As you can imagine, it’s a popular choice for German holidaymakers. While it might be busy in the summer months, residents know all the best haunts to avoid the biggest tourist crowds. Spend the off-season exploring so you can find your beach of choice for when the main strip gets busy.
Binz made its name in the late-19th and early-20th centuries, which is reflected in its architecture. The Granitz Hunting Lodge and resort hotels provide incredible backdrops and never get old, even when you live around them.
Numerous cities near Binz will cover your infrastructure and transport needs. Comparatively speaking, it’s a fairly isolated town, but this isn’t necessarily a bad thing.

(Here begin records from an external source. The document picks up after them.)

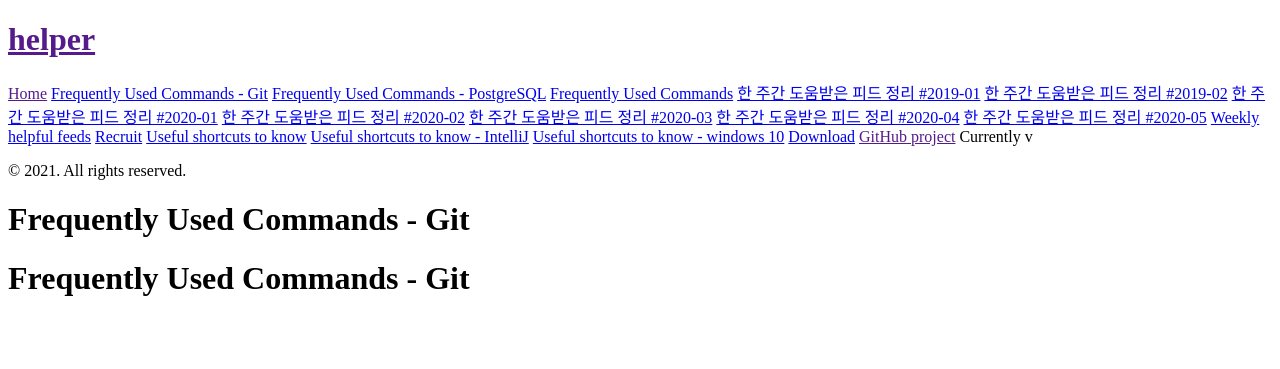
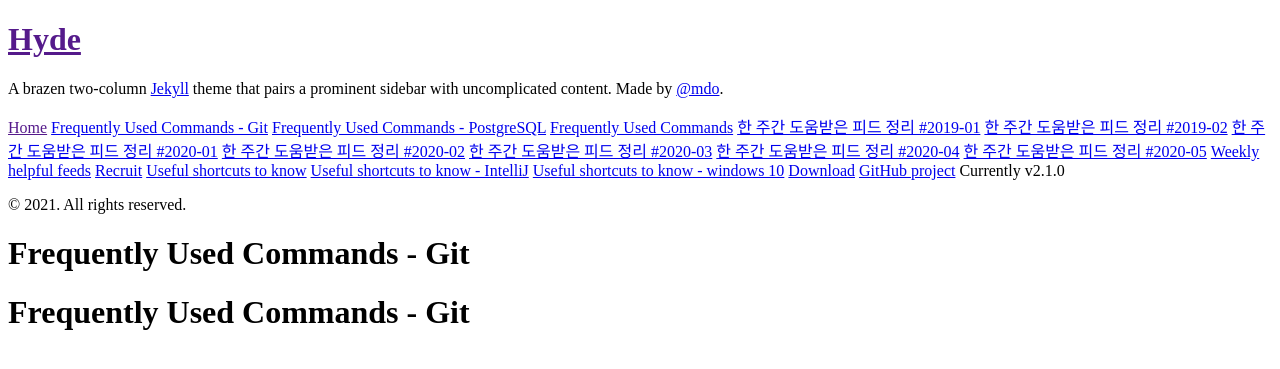
Before and after one commit to bin-e/helper, a Jekyll site: the page built from commands/Git.md, in a window 1280 px wide. Shown: the top 369 px of the page. Built offline with Jekyll 4.4.1, drawn with Linux system fonts in a browser that asks for light colours; our own code applies the rules of GitHub Pages for plain Markdown files; Markdown is read by kramdown in place of the engine named in the settings.

Commit message:
Change _config.yml

```diff
--- a/_config.yml
+++ b/_config.yml
@@ -1 +1,26 @@
-theme: jekyll-theme-leap-day
+# Dependencies
+markdown:         redcarpet
+highlighter:      pygments
+
+# Permalinks
+permalink:        pretty
+relative_permalinks: true
+
+# Setup
+title:            Hyde
+tagline:          'A Jekyll theme'
+description:      'A brazen two-column <a href="http://jekyllrb.com" target="_blank">Jekyll</a> theme that pairs a prominent sidebar with uncomplicated content. Made by <a href="https://twitter.com/mdo" target="_blank">@mdo</a>.'
+url:              http://hyde.getpoole.com
+baseurl:          /
+
+author:
+  name:           'Mark Otto'
+  url:            https://twitter.com/mdo
+
+paginate:         5
+
+# Custom vars
+version:          2.1.0
+
+github:
+  repo:           https://github.com/poole/hyde
```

Meersburg is a town in southern Germany located on the banks of Lake Constance. It’s home to two castles, including the Old Castle, unsurprisingly one of the oldest castles in the country.
The town has great connections to the surrounding area. There’s a ferry across the lake, and the B31 motorway runs from the French border to the Austrian border. In short, you’re connected to almost anywhere you could want to go.
Meersburg has all the medieval architecture you could want along with numerous cultural sights and activities.
Walking on the banks of the lake is a must, as is a visit to the thermal spa that has a seamless indoor/outdoor pool. Better yet, Meersburg is a major wine-producing region and hosts an annual festival.
In short, Meersburg would be a good choice for expats wanting to travel. While it’s not the only place in Germany with excellent road connections, it combines this with stunning scenery, cultural activities, and clear local heritage.
Meersburg stands out as a key retirement destination, even among Germany’s impressive offerings.
Final thoughts on living in Germany
Germany has bustling networks of expats in its major cities, whether they have moved there for work or retirement. If you’re keen to live in Germany around others in a similar situation to you, these would be your best bet for top destinations.
But, going off the beaten track opens the country up into a world of culture, tradition, and beauty. While you might not be surrounded by expats in the same way, you’ll be far more in touch with the “real” Germany.